Let the iPads roll. Again.
LA Unified Superintendent Ramon Cortines today approved moving ahead with the next phase of the district’s iPad program, officially known as Phase 2B of the Common Core Technology Project.
It’s actually, iPads et. al.
The goal with this action is to complete the second round of buying digital devices by equipping teachers and students at an additional 27 schools with learning devices. That brings the total to 85 district schools with iPads or, in the case of the Phase 2B buy, other digital devices, such as Chromebooks.
The total reflects 47 schools receiving iPads in Phase 1 and 11 in Phase 2A, which was halted by former Superintendent John Deasy after questions arose about the procurement process.
The cost to date: $114 million, which covers devices, keyboards, charging carts, testing devices, and the laptop pilot program for 21 high schools.
In this latest phase announced today, each school will have the option of buying devices that the principal and teachers deem best for their students. And the district intends to sustain that approach going forward.
District officials said they expect this latest round of devices to reach students by February.
“Our students deserve the best tools available to meet the requirements to be successful in the 21st century workforce,” Cortines said in a statement. “Without the appropriate tools, they will be disadvantaged compared to their peers across the entire nation. We also need to keep the dialogue open with our schools.

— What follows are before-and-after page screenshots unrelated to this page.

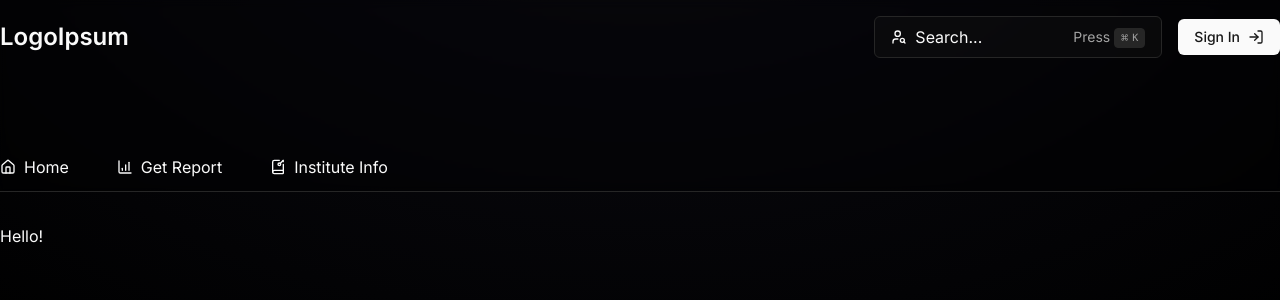
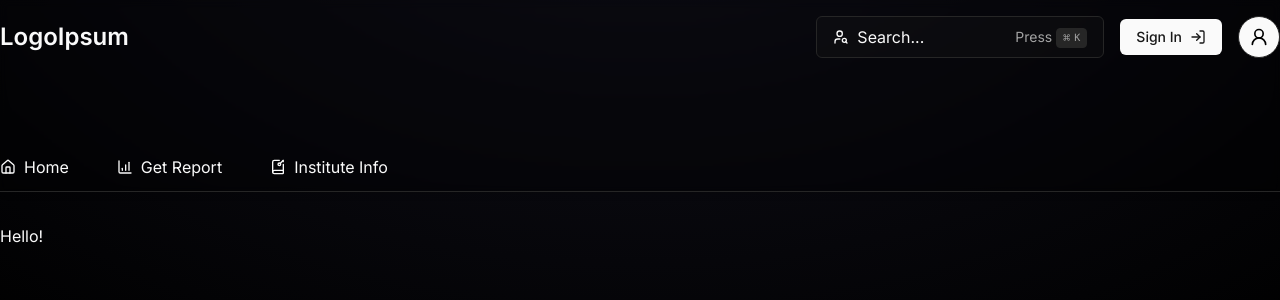
Before and after one commit to tanayvaswani/sih-24, a Next.js app in the folder monorepo/: page / in a window 1280 px wide. Shown: the top 300 px of the page. Built offline with nearby package versions, Linux system fonts and the light colour scheme.

Commit message:
feat: User Profile

```diff
--- a/monorepo/src/app/layout.tsx
+++ b/monorepo/src/app/layout.tsx
@@ -27,7 +27,7 @@ export default function RootLayout({
           enableSystem
           disableTransitionOnChange
         >
-          <div className="fixed top-0 z-[-2] h-screen w-screen bg-black bg-[radial-gradient(ellipse_80%_80%_at_50%_-20%,rgba(120,119,198,0.1),rgba(255,255,255,0))]" />
+          <div className="fixed top-0 z-[-2] h-screen w-screen bg-black bg-[radial-gradient(ellipse_80%_80%_at_50%_-20%,rgba(120,119,198,0.15),rgba(255,255,255,0))]" />
 
           <Navbar />
           <main className="py-40 md:py-56 px-6 md:px-0 md:max-w-screen-xl md:mx-auto">
--- a/monorepo/src/components/navbar.tsx
+++ b/monorepo/src/components/navbar.tsx
@@ -1,7 +1,10 @@
 import { BarChart4Icon, BookKeyIcon, Home } from "lucide-react";
 import Link from "next/link";
+
+import { CommandKSearch } from "./navigation/command-k-search";
+
 import AuthButton from "./navigation/auth-button";
-import { CommandKSearch } from "./navigation/command-k-search";
+import UserButton from "./navigation/user-button";
 
 const navRoutes = [
   {
@@ -23,7 +26,7 @@ const navRoutes = [
 
 const Navbar = () => {
   return (
-    <div className="fixed z-100 w-full bg-black/30 h-32 md:h-48 border-b backdrop-blur-sm px-6 md:px-0 flex flex-col items-start justify-between">
+    <div className="fixed z-100 w-full bg-black/30 h-32 md:h-48 border-b backdrop-blur-sm shadow-md px-6 md:px-0 flex flex-col items-start justify-between">
       <div className="flex items-center justify-between py-4 md:max-w-screen-xl md:mx-auto w-full">
         <Link href={"/"} className="text-2xl font-semibold hover:opacity-90">
           LogoIpsum
@@ -32,7 +35,7 @@ const Navbar = () => {
         <div className="flex items-center gap-4">
           <CommandKSearch />
           <AuthButton />
-          {/* <UserProfile /> */}
+          <UserButton />
         </div>
       </div>
 
--- /dev/null
+++ b/monorepo/src/components/navigation/user-button.tsx
@@ -0,0 +1,11 @@
+import { UserRound } from "lucide-react";
+
+const UserButton = () => {
+  return (
+    <div className="inline-flex items-center justify-center p-2.5 rounded-full bg-neutral-50 border shadow-sm hover:opacity-90 hover:cursor-pointer">
+      <UserRound className="h-5 w-5 text-black" />
+    </div>
+  );
+};
+
+export default UserButton;
```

We want Phase 2B to provide more options than previous phases so that our students are fully utilizing the most appropriate and current devices available.”
Unlike iPads being purchased under a new request of $13.3 million from the Bond Oversight Committee for computerized testing at the end of the academic year, the Phase 2B devices will be loaded with instructional software.
The list of schools scheduled to receive new devices is here.